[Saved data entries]
☆ ☆ ☆ ☆
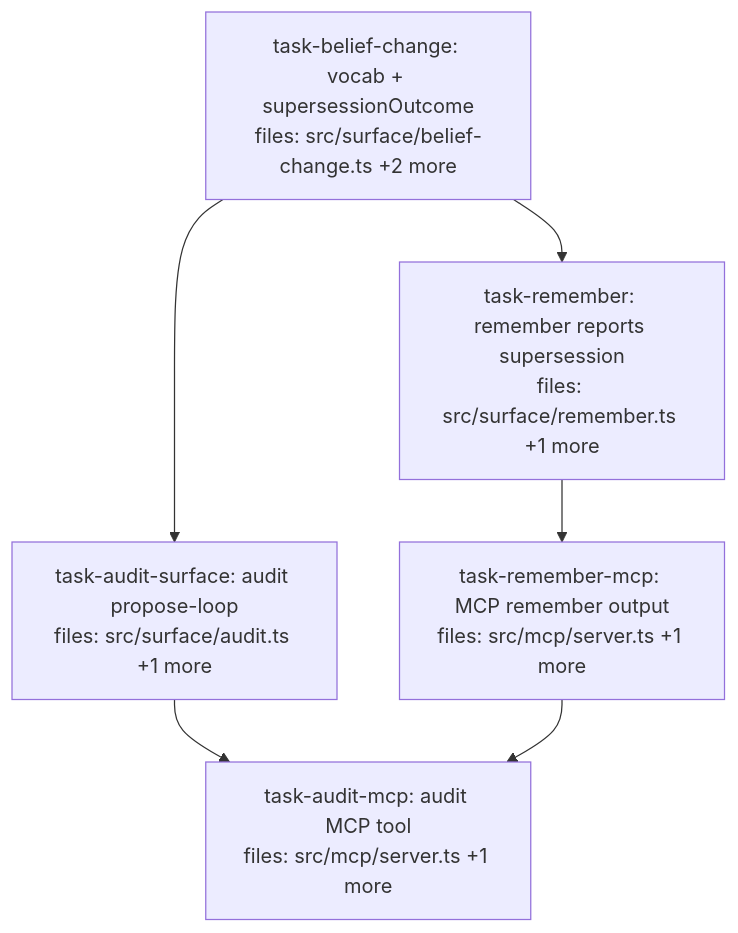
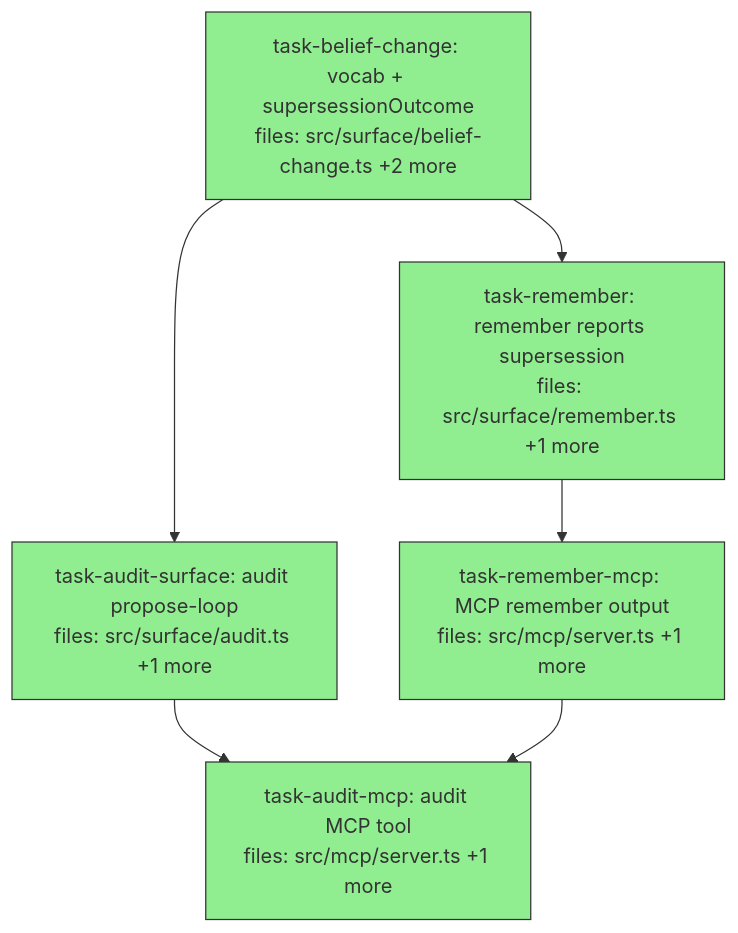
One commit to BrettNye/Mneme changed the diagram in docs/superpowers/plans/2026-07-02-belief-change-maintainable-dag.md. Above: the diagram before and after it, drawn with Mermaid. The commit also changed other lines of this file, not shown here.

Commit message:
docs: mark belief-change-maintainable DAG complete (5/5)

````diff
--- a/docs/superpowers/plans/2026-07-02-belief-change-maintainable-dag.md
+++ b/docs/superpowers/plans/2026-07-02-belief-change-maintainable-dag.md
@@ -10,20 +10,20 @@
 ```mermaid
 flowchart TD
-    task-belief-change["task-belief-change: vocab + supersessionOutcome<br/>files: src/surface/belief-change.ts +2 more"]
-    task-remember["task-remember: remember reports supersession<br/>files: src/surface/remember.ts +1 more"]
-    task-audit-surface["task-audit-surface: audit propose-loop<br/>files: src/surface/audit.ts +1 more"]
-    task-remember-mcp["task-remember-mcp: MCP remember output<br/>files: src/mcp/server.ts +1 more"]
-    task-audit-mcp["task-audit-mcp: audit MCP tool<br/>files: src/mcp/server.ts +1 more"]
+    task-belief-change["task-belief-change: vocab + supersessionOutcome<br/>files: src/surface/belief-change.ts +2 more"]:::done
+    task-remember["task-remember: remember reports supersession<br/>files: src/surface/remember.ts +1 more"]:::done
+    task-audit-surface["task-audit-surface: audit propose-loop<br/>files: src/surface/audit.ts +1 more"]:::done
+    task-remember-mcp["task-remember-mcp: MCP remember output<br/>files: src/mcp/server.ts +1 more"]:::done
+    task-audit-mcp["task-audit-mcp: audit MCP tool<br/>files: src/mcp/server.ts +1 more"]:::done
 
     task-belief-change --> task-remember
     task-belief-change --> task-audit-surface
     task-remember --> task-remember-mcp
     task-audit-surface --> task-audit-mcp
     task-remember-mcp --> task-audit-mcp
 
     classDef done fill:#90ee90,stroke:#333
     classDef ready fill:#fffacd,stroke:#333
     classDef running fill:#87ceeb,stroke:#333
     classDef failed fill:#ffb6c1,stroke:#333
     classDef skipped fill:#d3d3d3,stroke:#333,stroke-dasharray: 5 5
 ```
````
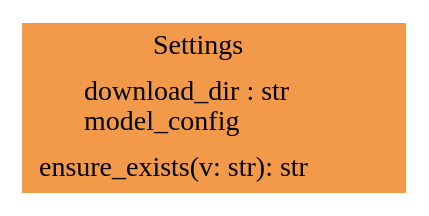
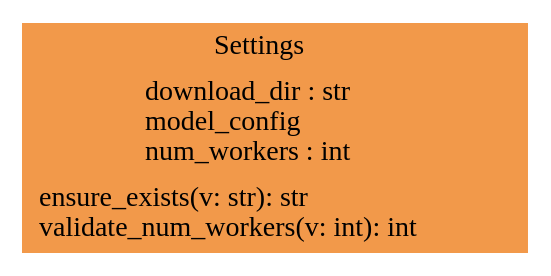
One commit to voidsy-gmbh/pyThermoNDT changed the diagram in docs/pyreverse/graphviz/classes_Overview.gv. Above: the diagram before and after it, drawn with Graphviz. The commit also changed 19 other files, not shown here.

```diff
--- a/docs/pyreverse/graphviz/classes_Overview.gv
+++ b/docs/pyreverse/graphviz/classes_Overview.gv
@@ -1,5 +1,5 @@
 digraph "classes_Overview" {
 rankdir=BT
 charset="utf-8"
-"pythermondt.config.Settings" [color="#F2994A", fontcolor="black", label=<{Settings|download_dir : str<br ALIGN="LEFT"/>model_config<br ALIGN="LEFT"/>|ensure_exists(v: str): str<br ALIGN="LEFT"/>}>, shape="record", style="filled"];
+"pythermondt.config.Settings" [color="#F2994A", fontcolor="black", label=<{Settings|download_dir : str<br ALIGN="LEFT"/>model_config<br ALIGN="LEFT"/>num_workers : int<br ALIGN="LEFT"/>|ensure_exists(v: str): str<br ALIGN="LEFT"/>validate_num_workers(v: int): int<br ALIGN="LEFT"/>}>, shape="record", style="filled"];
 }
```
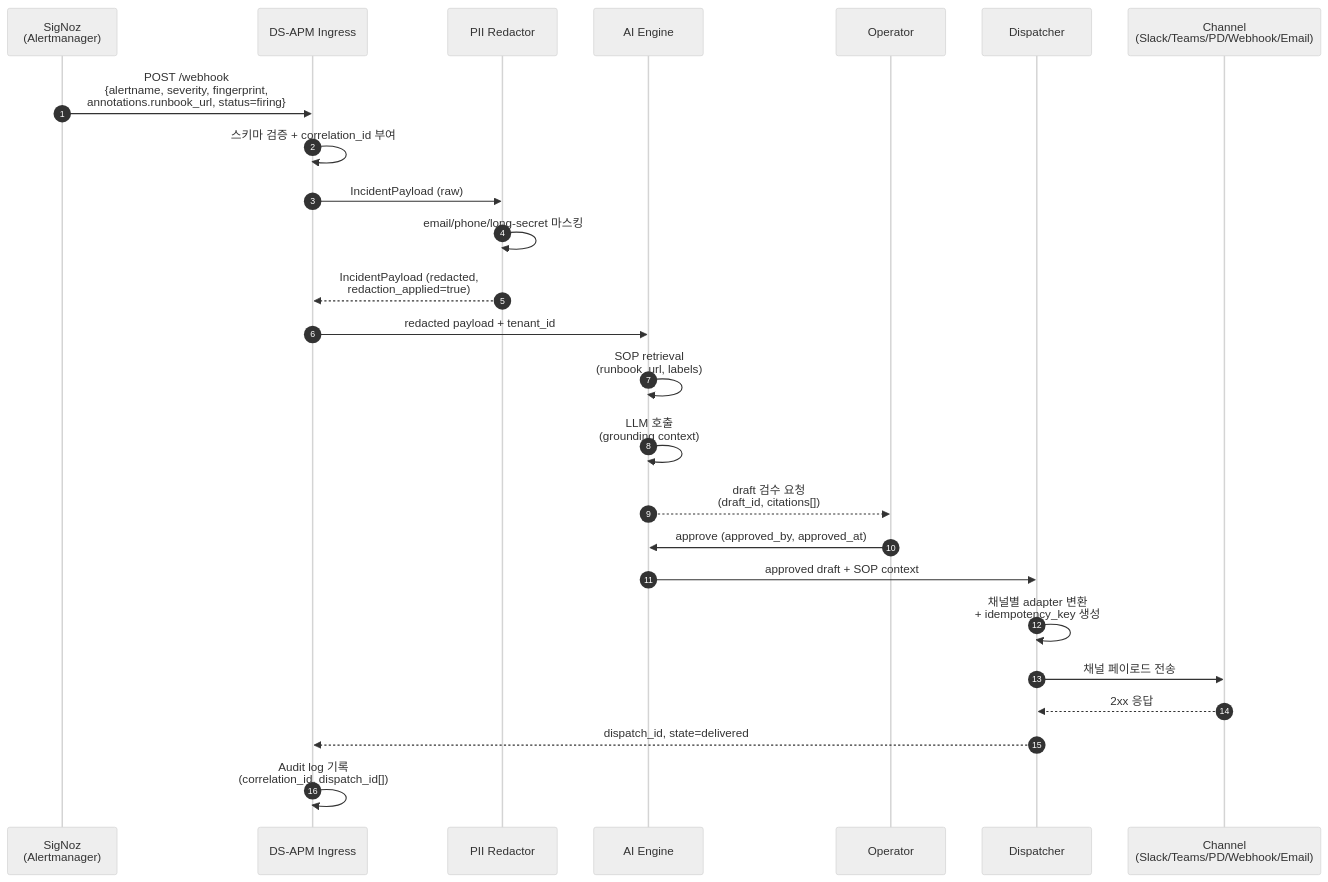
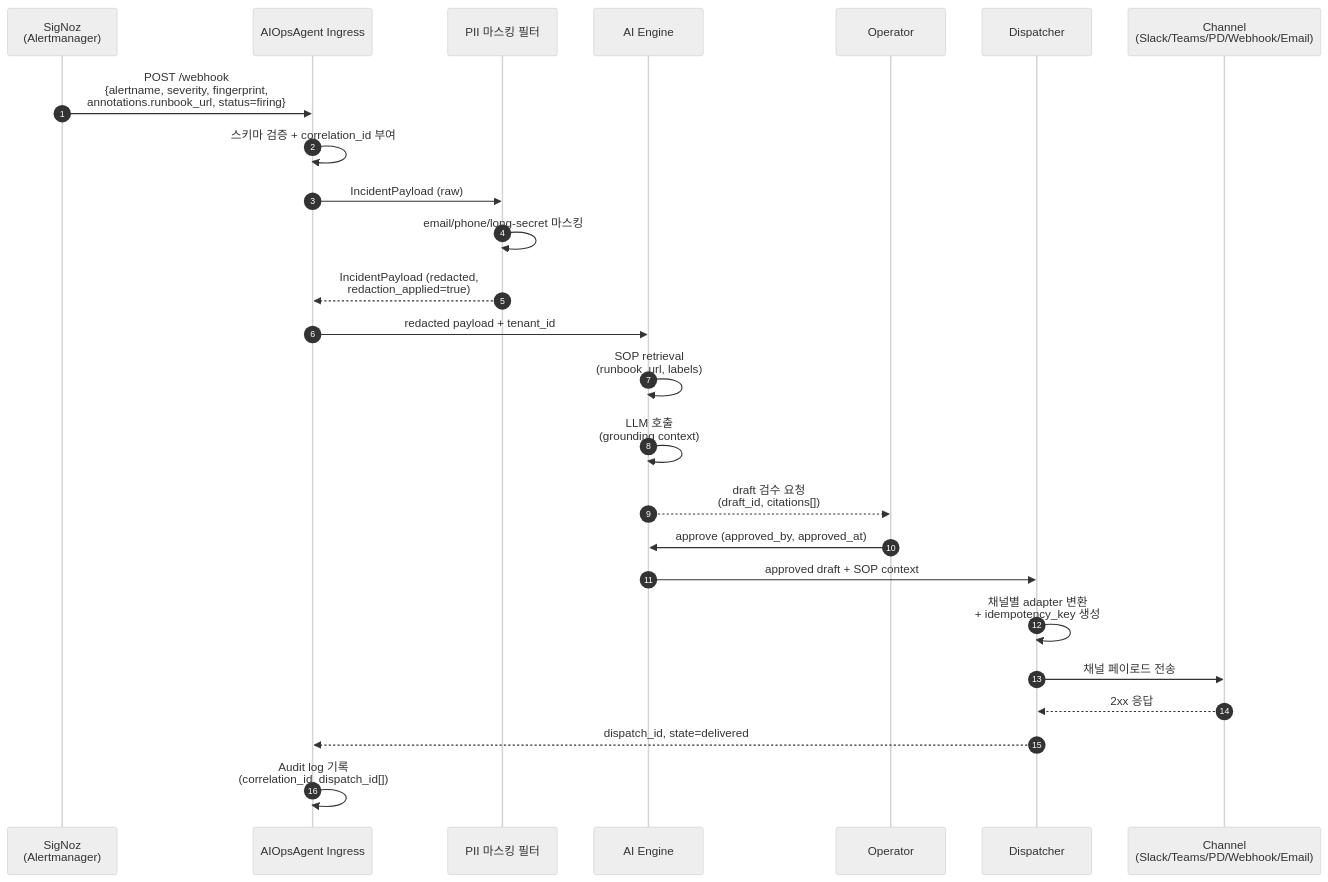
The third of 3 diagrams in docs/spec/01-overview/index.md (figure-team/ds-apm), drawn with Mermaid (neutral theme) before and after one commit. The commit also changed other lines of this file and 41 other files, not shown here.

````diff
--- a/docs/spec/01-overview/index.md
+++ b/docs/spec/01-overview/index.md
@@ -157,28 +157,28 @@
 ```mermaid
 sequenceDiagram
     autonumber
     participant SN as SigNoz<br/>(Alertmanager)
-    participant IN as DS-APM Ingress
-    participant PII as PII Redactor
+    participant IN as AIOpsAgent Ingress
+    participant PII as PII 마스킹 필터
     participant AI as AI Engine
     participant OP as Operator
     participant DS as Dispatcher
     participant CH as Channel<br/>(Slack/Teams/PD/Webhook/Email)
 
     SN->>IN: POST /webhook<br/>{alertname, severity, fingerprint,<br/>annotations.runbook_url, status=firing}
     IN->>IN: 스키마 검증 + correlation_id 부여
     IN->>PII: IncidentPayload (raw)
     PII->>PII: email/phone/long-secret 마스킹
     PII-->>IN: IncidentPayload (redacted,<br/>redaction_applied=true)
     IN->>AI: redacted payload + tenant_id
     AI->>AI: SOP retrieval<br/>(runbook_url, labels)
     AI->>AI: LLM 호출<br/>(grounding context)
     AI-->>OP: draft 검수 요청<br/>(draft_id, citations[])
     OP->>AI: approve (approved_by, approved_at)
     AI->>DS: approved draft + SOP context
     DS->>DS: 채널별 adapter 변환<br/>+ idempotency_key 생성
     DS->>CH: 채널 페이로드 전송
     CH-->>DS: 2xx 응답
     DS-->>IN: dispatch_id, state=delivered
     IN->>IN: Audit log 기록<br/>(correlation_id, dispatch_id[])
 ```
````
☆ ☆ ☆ ☆
◆ THE TASK
Look above for the line holding "participant CH as", then set down exactly that line and every line after it up to and including the line holding "AI->>DS: approved draft + SOP context", with nothing else.

◆ RESULT OF THIS TASK
     participant CH as Channel<br/>(Slack/Teams/PD/Webhook/Email)
 
     SN->>IN: POST /webhook<br/>{alertname, severity, fingerprint,<br/>annotations.runbook_url, status=firing}
     IN->>IN: 스키마 검증 + correlation_id 부여
     IN->>PII: IncidentPayload (raw)
     PII->>PII: email/phone/long-secret 마스킹
     PII-->>IN: IncidentPayload (redacted,<br/>redaction_applied=true)
     IN->>AI: redacted payload + tenant_id
     AI->>AI: SOP retrieval<br/>(runbook_url, labels)
     AI->>AI: LLM 호출<br/>(grounding context)
     AI-->>OP: draft 검수 요청<br/>(draft_id, citations[])
     OP->>AI: approve (approved_by, approved_at)
     AI->>DS: approved draft + SOP context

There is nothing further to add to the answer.